“It is a curious situation that the sea, from which life first arose should now be threatened by the activities of one form of that life. But the sea, though changed in a sinister way, will continue to exist; the threat is rather to life itself.”
Rachel Carson, The Sea Around Us
“Eventually man, too, found his way back to the sea. Standing on its shores, he must have looked out upon it with wonder and curiosity, compounded with an unconscious recognition of his lineage. He could not physically re-enter the ocean as the seals and whales had done. But over the centuries, with all the skill and ingenuity and reasoning powers of his mind, he has sought to explore and investigate even its most remote parts, so that he might re-enter it mentally and imaginatively.”
Rachel Carson, The Sea Around Us
“Fish, amphibian, and reptile, warm-blooded bird and mammal-each of us carries in our veins a salty stream in which the elements sodium, potassium, and calcium are combined in almost the same proportions as in sea water.”
Rachel Carson, The Sea Around Us
“With these surface waters, through a series of delicately adjusted, interlocking relationship, the life of all parts of the sea is linked. What happens to a diatom in the upper, sunlit strata of the sea may well determine what happens to a cod lying on a ledge of some rocky canyon a hundred fathoms below, or to a bed of multicolored, gorgeously plumed seaworms carpeting an underlying shoal. or to a prawn creeping over the soft oozes of the sea floor in the balckness of mile-deep water.”
Rachel Carson, The Sea Around Us

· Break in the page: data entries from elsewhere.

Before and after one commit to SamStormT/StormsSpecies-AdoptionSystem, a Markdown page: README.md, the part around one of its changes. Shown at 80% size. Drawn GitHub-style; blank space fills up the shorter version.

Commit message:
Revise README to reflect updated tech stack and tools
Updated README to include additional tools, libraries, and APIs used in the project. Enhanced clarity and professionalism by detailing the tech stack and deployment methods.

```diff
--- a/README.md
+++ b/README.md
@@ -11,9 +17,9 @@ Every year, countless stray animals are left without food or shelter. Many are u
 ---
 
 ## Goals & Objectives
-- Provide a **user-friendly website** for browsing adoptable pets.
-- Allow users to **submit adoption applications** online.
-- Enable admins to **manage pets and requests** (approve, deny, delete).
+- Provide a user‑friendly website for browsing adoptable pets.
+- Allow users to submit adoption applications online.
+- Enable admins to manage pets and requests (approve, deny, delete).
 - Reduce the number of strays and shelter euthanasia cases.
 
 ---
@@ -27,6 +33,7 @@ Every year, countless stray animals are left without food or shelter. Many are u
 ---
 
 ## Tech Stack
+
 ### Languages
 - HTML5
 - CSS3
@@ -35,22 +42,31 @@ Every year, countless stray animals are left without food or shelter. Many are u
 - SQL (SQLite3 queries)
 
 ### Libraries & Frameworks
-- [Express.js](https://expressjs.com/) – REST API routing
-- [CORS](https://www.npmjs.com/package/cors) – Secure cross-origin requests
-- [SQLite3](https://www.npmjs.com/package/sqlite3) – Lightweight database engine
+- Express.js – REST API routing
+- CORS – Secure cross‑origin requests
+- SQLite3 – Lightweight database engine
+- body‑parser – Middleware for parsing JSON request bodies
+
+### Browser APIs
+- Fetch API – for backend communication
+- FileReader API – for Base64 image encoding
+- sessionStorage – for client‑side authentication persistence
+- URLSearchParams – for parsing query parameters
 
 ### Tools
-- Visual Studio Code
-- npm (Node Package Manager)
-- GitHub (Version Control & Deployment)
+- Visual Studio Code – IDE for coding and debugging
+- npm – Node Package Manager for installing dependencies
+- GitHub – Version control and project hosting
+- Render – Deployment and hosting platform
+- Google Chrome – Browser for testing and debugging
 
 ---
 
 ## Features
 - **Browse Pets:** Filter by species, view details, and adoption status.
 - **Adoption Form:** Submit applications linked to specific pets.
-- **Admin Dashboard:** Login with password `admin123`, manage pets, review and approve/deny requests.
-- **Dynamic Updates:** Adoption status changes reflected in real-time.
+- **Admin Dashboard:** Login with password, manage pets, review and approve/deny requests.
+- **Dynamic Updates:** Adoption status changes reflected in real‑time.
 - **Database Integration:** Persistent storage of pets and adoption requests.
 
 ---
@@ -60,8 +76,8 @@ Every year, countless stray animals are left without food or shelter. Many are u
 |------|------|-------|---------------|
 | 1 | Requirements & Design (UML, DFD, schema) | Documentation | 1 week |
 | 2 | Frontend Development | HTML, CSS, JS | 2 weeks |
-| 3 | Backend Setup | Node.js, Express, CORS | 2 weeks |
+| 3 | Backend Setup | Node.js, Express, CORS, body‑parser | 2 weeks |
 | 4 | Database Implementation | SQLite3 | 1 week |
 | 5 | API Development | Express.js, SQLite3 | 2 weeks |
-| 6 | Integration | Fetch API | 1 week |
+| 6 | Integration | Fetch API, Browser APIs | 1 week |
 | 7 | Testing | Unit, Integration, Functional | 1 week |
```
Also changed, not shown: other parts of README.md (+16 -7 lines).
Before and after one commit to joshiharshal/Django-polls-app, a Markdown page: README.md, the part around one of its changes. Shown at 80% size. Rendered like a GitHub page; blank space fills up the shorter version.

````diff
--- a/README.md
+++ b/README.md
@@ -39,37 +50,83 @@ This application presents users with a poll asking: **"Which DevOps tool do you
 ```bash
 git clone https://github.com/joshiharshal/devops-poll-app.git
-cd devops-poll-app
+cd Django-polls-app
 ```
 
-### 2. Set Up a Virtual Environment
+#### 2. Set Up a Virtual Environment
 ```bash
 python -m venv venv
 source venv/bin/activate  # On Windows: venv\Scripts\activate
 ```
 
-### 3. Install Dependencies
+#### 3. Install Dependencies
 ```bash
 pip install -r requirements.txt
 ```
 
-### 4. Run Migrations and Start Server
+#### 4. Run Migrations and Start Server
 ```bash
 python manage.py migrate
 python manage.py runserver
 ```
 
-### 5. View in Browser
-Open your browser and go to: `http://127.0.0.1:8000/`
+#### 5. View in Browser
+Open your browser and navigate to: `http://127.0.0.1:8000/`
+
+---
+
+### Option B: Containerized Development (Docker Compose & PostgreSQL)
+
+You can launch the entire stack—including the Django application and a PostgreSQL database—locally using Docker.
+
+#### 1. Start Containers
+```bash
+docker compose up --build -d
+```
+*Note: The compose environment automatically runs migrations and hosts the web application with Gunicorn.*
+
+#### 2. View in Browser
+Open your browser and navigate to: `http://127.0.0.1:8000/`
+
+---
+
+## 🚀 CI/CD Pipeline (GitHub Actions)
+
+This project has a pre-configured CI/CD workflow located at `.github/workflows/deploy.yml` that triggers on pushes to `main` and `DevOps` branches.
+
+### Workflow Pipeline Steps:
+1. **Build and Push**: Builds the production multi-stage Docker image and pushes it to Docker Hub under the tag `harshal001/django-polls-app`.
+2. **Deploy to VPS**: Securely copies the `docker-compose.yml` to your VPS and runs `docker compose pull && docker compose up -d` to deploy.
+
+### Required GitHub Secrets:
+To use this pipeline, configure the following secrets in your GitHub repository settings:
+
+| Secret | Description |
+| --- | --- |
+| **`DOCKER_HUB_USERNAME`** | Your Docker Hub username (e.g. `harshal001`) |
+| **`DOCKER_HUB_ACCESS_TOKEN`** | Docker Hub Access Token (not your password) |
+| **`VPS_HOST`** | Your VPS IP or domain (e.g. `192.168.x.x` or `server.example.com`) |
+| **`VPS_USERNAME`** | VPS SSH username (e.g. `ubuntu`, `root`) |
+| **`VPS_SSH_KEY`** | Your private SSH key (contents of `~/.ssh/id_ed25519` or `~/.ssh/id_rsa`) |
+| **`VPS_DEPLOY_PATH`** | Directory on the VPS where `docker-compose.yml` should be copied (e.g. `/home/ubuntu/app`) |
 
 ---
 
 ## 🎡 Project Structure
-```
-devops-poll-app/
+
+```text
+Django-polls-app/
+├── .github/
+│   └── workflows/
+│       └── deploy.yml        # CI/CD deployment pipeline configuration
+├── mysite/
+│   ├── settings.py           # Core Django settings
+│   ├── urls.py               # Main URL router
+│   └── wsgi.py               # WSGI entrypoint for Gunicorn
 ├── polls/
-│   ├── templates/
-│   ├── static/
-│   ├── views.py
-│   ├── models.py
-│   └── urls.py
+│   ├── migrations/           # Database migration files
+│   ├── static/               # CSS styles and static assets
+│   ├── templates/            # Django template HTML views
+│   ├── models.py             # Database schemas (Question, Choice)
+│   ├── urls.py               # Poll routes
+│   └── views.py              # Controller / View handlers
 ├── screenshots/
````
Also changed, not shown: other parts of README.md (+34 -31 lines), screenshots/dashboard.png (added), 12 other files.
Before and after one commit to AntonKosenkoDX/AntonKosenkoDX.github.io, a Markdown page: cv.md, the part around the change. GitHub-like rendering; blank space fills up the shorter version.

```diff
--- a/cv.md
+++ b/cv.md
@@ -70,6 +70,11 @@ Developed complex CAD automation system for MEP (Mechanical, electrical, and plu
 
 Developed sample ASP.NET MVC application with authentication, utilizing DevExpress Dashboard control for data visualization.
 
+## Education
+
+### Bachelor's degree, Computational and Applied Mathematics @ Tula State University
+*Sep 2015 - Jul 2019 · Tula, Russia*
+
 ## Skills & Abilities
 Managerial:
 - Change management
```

“The sea is blue because the sunlight is reflected back to our eyes from the water molecules or from very minute particles suspended in the sea. In the journey of the light rays downward into the water and back to our eyes, all the red rays of the spectrum and most of the yellow have been absorbed, so it is chiefly the cool, blue light that we see.”
Rachel Carson, The Sea Around Us
“The next time you stand on a beach at night, watching the moon’s bright path across the water, and the conscious of the moon-drawn tides, remember that the moon itself may have been born of a great tidal wave of earthly substance, torn off into space. And remember if the moon was formed in this fashion, the event may have had much to do with shaping the ocean basins and the continents as we know them.”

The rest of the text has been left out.